Reproduce the entries. Each one must match the original exactly.

┄┄┄┄┄┄┄┄┄┄┄┄┄┄┄┄┄┄┄┄

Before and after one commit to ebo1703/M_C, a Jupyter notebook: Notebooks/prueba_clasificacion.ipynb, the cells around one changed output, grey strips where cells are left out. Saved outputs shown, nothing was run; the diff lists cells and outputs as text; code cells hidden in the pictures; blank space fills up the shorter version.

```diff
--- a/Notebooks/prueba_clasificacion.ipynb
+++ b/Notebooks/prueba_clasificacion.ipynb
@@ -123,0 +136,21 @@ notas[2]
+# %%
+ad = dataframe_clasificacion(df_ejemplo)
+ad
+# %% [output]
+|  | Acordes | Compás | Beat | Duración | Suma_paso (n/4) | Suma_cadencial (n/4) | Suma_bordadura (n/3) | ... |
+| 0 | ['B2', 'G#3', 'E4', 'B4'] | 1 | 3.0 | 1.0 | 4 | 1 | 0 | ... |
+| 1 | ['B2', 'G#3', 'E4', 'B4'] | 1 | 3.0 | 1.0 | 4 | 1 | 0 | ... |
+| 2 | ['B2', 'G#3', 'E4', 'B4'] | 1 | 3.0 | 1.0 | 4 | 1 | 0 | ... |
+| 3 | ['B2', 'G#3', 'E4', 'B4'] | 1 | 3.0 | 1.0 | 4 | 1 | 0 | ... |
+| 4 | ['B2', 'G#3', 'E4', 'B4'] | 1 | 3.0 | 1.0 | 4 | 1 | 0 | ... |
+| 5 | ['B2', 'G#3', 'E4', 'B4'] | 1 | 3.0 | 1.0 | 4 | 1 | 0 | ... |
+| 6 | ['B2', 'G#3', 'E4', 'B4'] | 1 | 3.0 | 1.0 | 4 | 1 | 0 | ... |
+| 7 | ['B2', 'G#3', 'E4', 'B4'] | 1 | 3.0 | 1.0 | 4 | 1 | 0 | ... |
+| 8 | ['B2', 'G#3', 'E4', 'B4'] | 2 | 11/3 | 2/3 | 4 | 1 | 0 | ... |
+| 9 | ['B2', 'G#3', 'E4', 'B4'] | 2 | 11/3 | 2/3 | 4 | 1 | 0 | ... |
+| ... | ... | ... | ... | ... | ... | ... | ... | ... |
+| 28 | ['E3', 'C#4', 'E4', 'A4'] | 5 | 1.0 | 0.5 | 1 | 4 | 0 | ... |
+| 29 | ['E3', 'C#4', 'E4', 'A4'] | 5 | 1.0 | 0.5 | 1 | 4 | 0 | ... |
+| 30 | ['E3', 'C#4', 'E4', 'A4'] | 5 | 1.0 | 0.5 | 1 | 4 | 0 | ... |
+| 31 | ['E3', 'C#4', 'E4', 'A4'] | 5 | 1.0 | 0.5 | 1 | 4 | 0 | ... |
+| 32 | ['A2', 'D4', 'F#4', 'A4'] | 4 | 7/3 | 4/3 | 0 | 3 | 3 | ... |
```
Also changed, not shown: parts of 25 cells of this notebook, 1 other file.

┄┄┄┄┄┄┄┄┄┄┄┄┄┄┄┄┄┄┄┄

PROBLEM SOLUTION
Before and after one commit to ebo1703/M_C, a Jupyter notebook: Notebooks/prueba_clasificacion.ipynb, the cells around one changed output, grey strips where cells are left out. Saved outputs shown, nothing was run; the diff lists cells and outputs as text; code cells hidden in the pictures; blank space fills up the shorter version.

```diff
--- a/Notebooks/prueba_clasificacion.ipynb
+++ b/Notebooks/prueba_clasificacion.ipynb
@@ -123,0 +136,21 @@ notas[2]
+# %%
+ad = dataframe_clasificacion(df_ejemplo)
+ad
+# %% [output]
+|  | Acordes | Compás | Beat | Duración | Suma_paso (n/4) | Suma_cadencial (n/4) | Suma_bordadura (n/3) | ... |
+| 0 | ['B2', 'G#3', 'E4', 'B4'] | 1 | 3.0 | 1.0 | 4 | 1 | 0 | ... |
+| 1 | ['B2', 'G#3', 'E4', 'B4'] | 1 | 3.0 | 1.0 | 4 | 1 | 0 | ... |
+| 2 | ['B2', 'G#3', 'E4', 'B4'] | 1 | 3.0 | 1.0 | 4 | 1 | 0 | ... |
+| 3 | ['B2', 'G#3', 'E4', 'B4'] | 1 | 3.0 | 1.0 | 4 | 1 | 0 | ... |
+| 4 | ['B2', 'G#3', 'E4', 'B4'] | 1 | 3.0 | 1.0 | 4 | 1 | 0 | ... |
+| 5 | ['B2', 'G#3', 'E4', 'B4'] | 1 | 3.0 | 1.0 | 4 | 1 | 0 | ... |
+| 6 | ['B2', 'G#3', 'E4', 'B4'] | 1 | 3.0 | 1.0 | 4 | 1 | 0 | ... |
+| 7 | ['B2', 'G#3', 'E4', 'B4'] | 1 | 3.0 | 1.0 | 4 | 1 | 0 | ... |
+| 8 | ['B2', 'G#3', 'E4', 'B4'] | 2 | 11/3 | 2/3 | 4 | 1 | 0 | ... |
+| 9 | ['B2', 'G#3', 'E4', 'B4'] | 2 | 11/3 | 2/3 | 4 | 1 | 0 | ... |
+| ... | ... | ... | ... | ... | ... | ... | ... | ... |
+| 28 | ['E3', 'C#4', 'E4', 'A4'] | 5 | 1.0 | 0.5 | 1 | 4 | 0 | ... |
+| 29 | ['E3', 'C#4', 'E4', 'A4'] | 5 | 1.0 | 0.5 | 1 | 4 | 0 | ... |
+| 30 | ['E3', 'C#4', 'E4', 'A4'] | 5 | 1.0 | 0.5 | 1 | 4 | 0 | ... |
+| 31 | ['E3', 'C#4', 'E4', 'A4'] | 5 | 1.0 | 0.5 | 1 | 4 | 0 | ... |
+| 32 | ['A2', 'D4', 'F#4', 'A4'] | 4 | 7/3 | 4/3 | 0 | 3 | 3 | ... |
```
Also changed, not shown: parts of 25 cells of this notebook, 1 other file.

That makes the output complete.